Lawyer discipline was thoroughly overhauled during his presidency with long debate over confidentiality and immunity. Russell wanted the public to be assured the Bar was aggressive in its disciplinary program but at the same time “protect the valuable reputation of the lawyers who are eventually acquitted.” He supported the addition of nonlawyers to circuit disciplinary committees. “With lay people in the system, public confidence will be enhanced….My investigation [into other states’ inclusion of nonlawyers in the disciplinary process] reveals you have little to fear; but to the contrary, have every reason to believe the accused lawyer will not be prejudiced in receiving a fair hearing, but public confidence will be strengthened, and the image of the Florida lawyer improved.”
“Specialization,” as it was called in 1978, was a program he believed a “positive step forward” for Florida’s attorneys. During his year, tax and trial certification plans were approved.

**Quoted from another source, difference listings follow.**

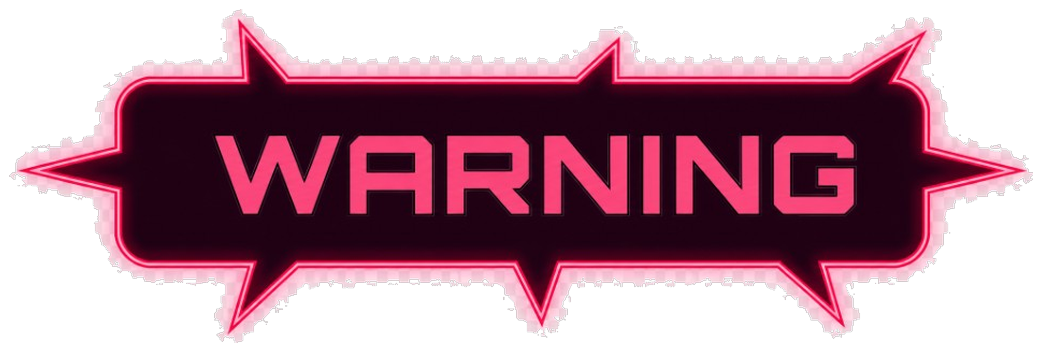
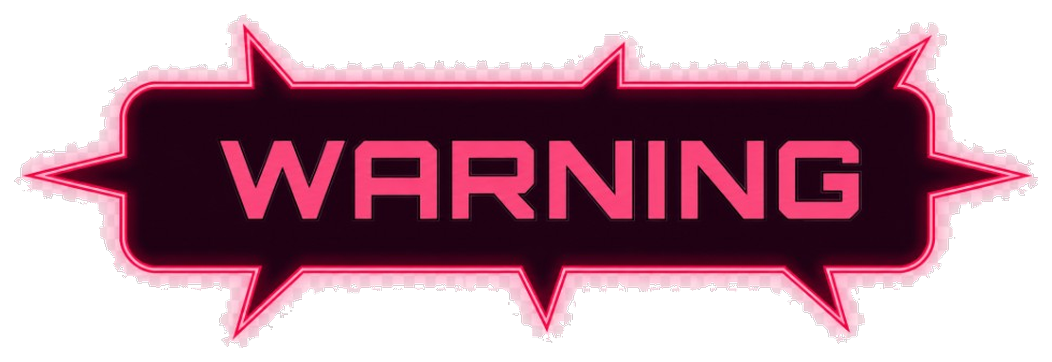
polish(ux): 랭킹 림·일시정지 아이콘·닉/등수/Warning 다듬기
일간 랭킹 스트로크 알파를 올려 자글거림을 줄이고, 점프 시 닉네임을
점프 아트 높이 기준으로 올린다. 일시정지는 || 아이콘만 표시하고,
Warning 흰 테두리는 하드 알파로 재굽는다.

diff --git a/src/render/GameScene.ts b/src/render/GameScene.ts
@@ -741,8 +741,8 @@ export class GameScene extends Phaser.Scene {
     for (let i = 0; i < 3; i++) {
       const lbl = this.add
         .text(0, 0, RANK_TEXT[i]!, {
-          // 14px — 이전 16px에서 살짝 축소(머리 위 과점유 완화).
-          fontSize: "14px",
+          // 12px — 머리 위 과점유 완화(16→14→12).
+          fontSize: "12px",
           fontFamily: FONT_HUD,
           fontStyle: "bold",
           color: RANK_COLORS[i],
@@ -1003,13 +1003,13 @@ export class GameScene extends Phaser.Scene {
         .setDisplaySize(RP_W - inset * 2, RP_H - inset * 2)
         // 시안 칩은 알파를 낮춰 화면 전체와 조화(번쩍임 완화). YOU만 조금 더 또렷.
         .setAlpha(isMe ? 0.88 : 0.62);
-      // 벡터 림 — 화면 전체와 조화되게 알파를 낮춤(번쩍임 완화). YOU만 살짝 더 밝게.
+      // 벡터 림 — 알파를 올려 축소 시 자글거림(저알파 AA)을 줄임. YOU는 더 또렷.
       const rimColor = isMe ? 0xffd35c : 0x36f9f6;
       const rimHi = isMe ? 0xffe9a8 : 0x9afcff;
       const rim = this.add.graphics();
-      rim.lineStyle(2.4, rimColor, isMe ? 0.55 : 0.32);
+      rim.lineStyle(2.6, rimColor, isMe ? 0.85 : 0.72);
       rim.strokeRoundedRect(0.5, 0.5, RP_W - 1, RP_H - 1, 11);
-      rim.lineStyle(1.1, rimHi, isMe ? 0.28 : 0.16);
+      rim.lineStyle(1.2, rimHi, isMe ? 0.55 : 0.42);
       rim.strokeRoundedRect(2, 2, RP_W - 4, RP_H - 4, 9);
       // y: 칩 세로 중앙보다 2px 위 — 네온 림·하단 글로우 때문에 시각 중심이 살짝 아래로 보임
       const txt = this.add
@@ -1120,8 +1120,9 @@ export class GameScene extends Phaser.Scene {
       const colR = PW / 2 + gap / 2 + BW / 2;
       // 아트 구획 y (텍스처 세로 fraction, 실측) → 컨테이너 로컬 좌표
       const fy = (f: number, h: number) => (f - 0.5) * h;
-      // 오렌지 헤더 아래 5행 슬롯 (divider 실측 기반)
+      // 오렌지 헤더 아래 5행 슬롯 — 실측 fraction + 아래로 8px(세로 정렬·헤더 여유)
       const rowFy = [0.302, 0.42, 0.547, 0.668, 0.813] as const;
+      const rowYPad = 8;
       // 네온 림·노치 안쪽까지 글자가 붙지 않게 좌우 인셋 (기존 0.12/0.10 → 살짝 여유)
       const xL = -PW / 2 + Math.round(PW * 0.17);
       const xR = PW / 2 - Math.round(PW * 0.15);
@@ -1159,9 +1160,9 @@ export class GameScene extends Phaser.Scene {
           PH + mattePad * 2,
           matteR,
         );
-        // 시안 soft stroke — 톱니 커버용. 알파는 낮게(결과 화면이 림에 먹히지 않게).
+        // 시안 soft stroke — 알파를 올려 축소 시 자글거림 완화.
         const rim = this.add.graphics();
-        rim.lineStyle(2.0, 0x36f9f6, 0.28);
+        rim.lineStyle(2.2, 0x36f9f6, 0.62);
         rim.strokeRoundedRect(
           -PW / 2 + 3,
           -PH / 2 + 3,
@@ -1169,7 +1170,7 @@ export class GameScene extends Phaser.Scene {
           PH - 6,
           Math.max(12, matteR - 6),
         );
-        rim.lineStyle(1.0, 0x9afcff, 0.16);
+        rim.lineStyle(1.2, 0x9afcff, 0.38);
         rim.strokeRoundedRect(
           -PW / 2 + 5,
           -PH / 2 + 5,
@@ -1197,14 +1198,14 @@ export class GameScene extends Phaser.Scene {
         const rowDists: Phaser.GameObjects.Text[] = [];
         for (let i = 0; i < 4; i++) {
           const name = this.add
-            .text(xL, fy(rowFy[i]!, PH), "", {
+            .text(xL, fy(rowFy[i]!, PH) + rowYPad, "", {
               fontSize: "11px",
               color: "#e0e0e0",
               resolution: TXT_RES,
             })
             .setOrigin(0, 0.5);
           const dist = this.add
-            .text(xR, fy(rowFy[i]!, PH), "", {
+            .text(xR, fy(rowFy[i]!, PH) + rowYPad, "", {
               fontSize: "11px",
               color: "#e0e0e0",
               resolution: TXT_RES,
@@ -1215,7 +1216,7 @@ export class GameScene extends Phaser.Scene {
           children.push(name, dist);
         }
         const myName = this.add
-          .text(xL, fy(rowFy[4]!, PH), "", {
+          .text(xL, fy(rowFy[4]!, PH) + rowYPad, "", {
             fontSize: "11px",
             color: "#ffd700",
             fontStyle: "bold",
@@ -1223,7 +1224,7 @@ export class GameScene extends Phaser.Scene {
           })
           .setOrigin(0, 0.5);
         const myDist = this.add
-          .text(xR, fy(rowFy[4]!, PH), "", {
+          .text(xR, fy(rowFy[4]!, PH) + rowYPad, "", {
             fontSize: "11px",
             color: "#ffd700",
             fontStyle: "bold",
@@ -1333,7 +1334,7 @@ export class GameScene extends Phaser.Scene {
         .setVisible(false);
     }
 
-    // 일시정지 오버레이 — 게임오버 패널 위에 렌더되도록 마지막에 생성
+    // 일시정지 오버레이 — 중앙에 || 정지 아이콘만 (문구·우상단 안내 제거).
     const poBg = this.add.rectangle(
       DESIGN_W / 2,
       DESIGN_H / 2,
@@ -1342,26 +1343,20 @@ export class GameScene extends Phaser.Scene {
       0x000000,
       0.55,
     );
-    const poText = this.add
-      .text(DESIGN_W / 2, DESIGN_H / 2, "일시정지\n탭하여 계속", {
-        fontSize: "28px",
-        color: "#ffffff",
-        fontStyle: "bold",
-        align: "center",
-      })
-      .setOrigin(0.5)
-      .setStroke("#1a1a2e", 6);
-    // 다시하기 버튼 안내 — 우상단 DOM 버튼(↺)과 연동
-    const poRestartHint = this.add
-      .text(DESIGN_W / 2, DESIGN_H / 2 + 54, "↺  우상단 버튼으로 처음부터", {
-        fontSize: "13px",
-        color: "#00e5ff",
-        align: "center",
-      })
-      .setOrigin(0.5)
-      .setAlpha(0.7);
+    // 반투명 흰 세로 막대 2개 = pause 아이콘 (가로바가 아니라 표준 ||)
+    const poIcon = this.add.graphics();
+    {
+      const cx = DESIGN_W / 2;
+      const cy = DESIGN_H / 2;
+      const barW = 14;
+      const barH = 56;
+      const gap = 18;
+      poIcon.fillStyle(0xffffff, 0.72);
+      poIcon.fillRoundedRect(cx - gap / 2 - barW, cy - barH / 2, barW, barH, 4);
+      poIcon.fillRoundedRect(cx + gap / 2, cy - barH / 2, barW, barH, 4);
+    }
     this.pauseOverlay = this.add
-      .container(0, 0, [poBg, poText, poRestartHint])
+      .container(0, 0, [poBg, poIcon])
       .setVisible(false);
 
     // 시작 오버레이 — 판마다 항상 표시. 이력 있으면 최고 등수, 없으면 조작 안내.
@@ -3407,15 +3402,19 @@ export class GameScene extends Phaser.Scene {
           : 0.9
         : 1;
     this.playerRect.setY(toScreenY(s.player.y)).setAlpha(playerAlpha);
-    // 주인공 닉네임: 머리 위 추적. 인트로/게임오버/사망 시 숨김.
+    // 주인공 닉네임: 머리 위 추적. 점프 컷(JUMP_HIT_ART_H)일 땐 더 위로 — 에셋에 가리지 않게.
     if (this.playerNickLabel) {
       const showNick =
         !s.gameOver && !this.introActive && !this.gamePaused;
       this.playerNickLabel.setVisible(showNick);
       if (showNick) {
+        const artH =
+          this.playerRect.texture.key === "player-ride"
+            ? PLAYER_ART_H
+            : JUMP_HIT_ART_H;
         this.playerNickLabel.setPosition(
           toScreenX(C.PLAYER_X),
-          toScreenY(s.player.y) - PLAYER_ART_H - 4,
+          toScreenY(s.player.y) - artH - 8,
         );
         this.playerNickLabel.setAlpha(playerAlpha);
       }

diff --git a/scripts/prep-ui.py b/scripts/prep-ui.py
@@ -37,8 +37,8 @@ HP_FRAME_TARGET_W = 780
 FUEL_CAN_SIZE = 104
 # warn-bubble: 인게임 ~360px 표시 → @3x ≈ 1080 (소스 1024에 가깝게 유지해 다운스케일 뭉개짐 완화)
 WARN_BUBBLE_TARGET_W = 1024
-# 흰 스트로크 두께(소스 해상도 기준 px)
-WARN_STROKE_PX = 5
+# 흰 스트로크 두께(소스 해상도 기준 px) — 두껍게 + 하드 엣지로 자글거림 완화
+WARN_STROKE_PX = 8
 
 
 def _remove_white_bg(im: Image.Image, thresh: int = 238, sat_thresh: float = 0.12) -> Image.Image:
@@ -218,24 +218,26 @@ def prep_fuel_can() -> None:
     print(f"  fuel-can.png → {canvas.size}  (content {tw}×{th})")
 
 
-def _add_white_stroke(im: Image.Image, width: int = 5) -> Image.Image:
-    """실루엣 바깥에 흰 스트로크를 깐다 (알파 마스크 팽창 → 흰 밑판 + 원본 합성)."""
+def _add_white_stroke(im: Image.Image, width: int = 8) -> Image.Image:
+    """실루엣 바깥에 불투명 흰 스트로크를 깐다.
+
+    MaxFilter로 여러 번 팽창한 뒤 원본 알파를 빼 스트로크 마스크를 만들고,
+    알파를 하드컷해 반투명 fringe(축소 시 자글거림 원인)를 제거한다.
+    """
     from PIL import ImageChops, ImageFilter as IF
 
     alpha = im.split()[3]
-    # MaxFilter는 홀수 커널 — 팽창으로 스트로크 두께 확보
-    k = max(3, width * 2 + 1)
-    if k % 2 == 0:
-        k += 1
-    expanded = alpha.filter(IF.MaxFilter(k))
-    # 스트로크만 = 팽창 − 원본 알파
+    expanded = alpha
+    for _ in range(max(1, width)):
+        expanded = expanded.filter(IF.MaxFilter(3))
     stroke_a = ImageChops.subtract(expanded, alpha)
+    # 하드컷 — mid-alpha fringe 제거 (자글거림의 주원인)
+    stroke_a = stroke_a.point(lambda v: 255 if v >= 40 else 0)
+    # 1px만 살짝 블러 후 다시 하드컷 → 초미세 톱니만 완화, 반투명 띠는 안 남김
+    stroke_a = stroke_a.filter(IF.GaussianBlur(0.4))
+    stroke_a = stroke_a.point(lambda v: 255 if v >= 90 else 0)
     stroke = Image.new("RGBA", im.size, (255, 255, 255, 0))
     stroke.putalpha(stroke_a)
-    # 스트로크를 살짝 소프트해 톱니 완화
-    sr, sg, sb, sa = stroke.split()
-    sa = sa.filter(IF.GaussianBlur(0.6))
-    stroke = Image.merge("RGBA", (sr, sg, sb, sa))
     out = Image.new("RGBA", im.size, (0, 0, 0, 0))
     out.alpha_composite(stroke)
     out.alpha_composite(im)
@@ -243,14 +245,11 @@ def _add_white_stroke(im: Image.Image, width: int = 5) -> Image.Image:
 
 
 def prep_warn_bubble() -> None:
-    """암전 WARNING 뱃지 — 흰 배경 → RGBA + 흰 스트로크, 고해상 유지."""
+    """암전 WARNING 뱃지 — 흰 배경 → RGBA + 불투명 흰 스트로크, 고해상 유지."""
     im = Image.open(os.path.join(SRC, "warn-bubble-src.png")).convert("RGBA")
-    # 흰/밝은 회색 배경 제거 (JPEG 압축으로 순백이 아닐 수 있음)
     im = _remove_white_bg(im, thresh=220, sat_thresh=0.12)
-    # 네온 핑크 글로우 가장자리의 밝은 fringe만 가볍게 컷
     im = _defringe(im, alpha_hi=100, lum_hi=200, sat_max=0.20)
     im = _hard_cut_alpha(im, min_alpha=20)
-    # bbox 트림 (약한 글로우 포함)
     amask = im.split()[3].point(lambda v: 255 if v > 10 else 0)
     bb = amask.getbbox()
     if bb:
@@ -258,24 +257,19 @@ def prep_warn_bubble() -> None:
     cw, ch = im.size
     tw = WARN_BUBBLE_TARGET_W
     th = max(1, round(ch * tw / cw))
-    # 소스≈목표면 리사이즈 스킵 — 불필요한 LANCZOS 뭉개짐 방지
     if abs(cw - tw) > 2 or abs(ch - th) > 2:
         im = im.resize((tw, th), Image.LANCZOS)
     else:
         tw, th = cw, ch
-    # 알파 살짝만 — 과블러는 화질 저하 원인
-    r_, g_, b_, a_ = im.split()
-    a_ = a_.filter(ImageFilter.GaussianBlur(0.35))
-    im = Image.merge("RGBA", (r_, g_, b_, a_))
-    im = _hard_cut_alpha(im, min_alpha=14)
-    # 흰 스트로크 — 인게임 대비·윤곽 선명도
-    pad = WARN_STROKE_PX + 4
+    # 본체 알파도 하드에 가깝게 — 외곽 fringe가 스트로크와 섞여 자글거리지 않게
+    im = _hard_cut_alpha(im, min_alpha=28)
+    pad = WARN_STROKE_PX + 6
     canvas = Image.new("RGBA", (im.size[0] + pad * 2, im.size[1] + pad * 2), (0, 0, 0, 0))
     canvas.paste(im, (pad, pad), im)
     im = _add_white_stroke(canvas, width=WARN_STROKE_PX)
     out_path = os.path.join(OUT, "warn-bubble.png")
     im.save(out_path, "PNG")
-    print(f"  warn-bubble.png → {im.size}  (content≈{tw}×{th}, white stroke)")
+    print(f"  warn-bubble.png → {im.size}  (content≈{tw}×{th}, hard white stroke)")
 
 
 if __name__ == "__main__":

His column went on to mention the Florida Supreme Court’s approval of the Bar’s petition for the deposit of lawyer trust funds in interest-bearing accounts. “There is little doubt it will create a fresh source of revenue that will enable us to serve the public needs like never before.” The program was a first in the nation, and Russell said it was one of the “exciting things” that happened that year.
Russell was proud of the Bar’s conducting over 60 continuing legal education seminars and credited Bill Henry, chair of the CLE Committee, with the improved quality of the seminars. (Bill would become Bar president in 1983.) Videotaping was implemented that year, too.
Russell was born in West Virginia and attended Marshall University, graduating with a degree in journalism in 1955. He moved to Orlando after graduating from law school at the University of Miami and joined Akerman Senterfitt, eventually moving to Winter Park to open his own law firm. He was a founding member, first vice president, and president of the Legal Aid Society of the Orange County Bar and president of the Orange County Bar in 1968.
He is survived by his sons, Richard and Holmes Russell, Jr., a daughter, Teresa Troutman Lind, and nine grandchildren.
As his term ended, he wrote, “I wish I had been twice as smart and energetic and had done a better job. I certainly am richer for the experience and no doubt got more out of it than you did. My reward is recognition from any of you who feel that I ‘fought the good fight, kept the faith, and finished the course.’”
The previous month, Russell had invited comments from Bar members for his personal response in the Bar Journal. One member wrote: “I appreciate your frank approach to the problems of The Florida Bar. I feel the ‘average’ lawyer in Florida who actually has to practice law to make a living has been well represented by you as president.”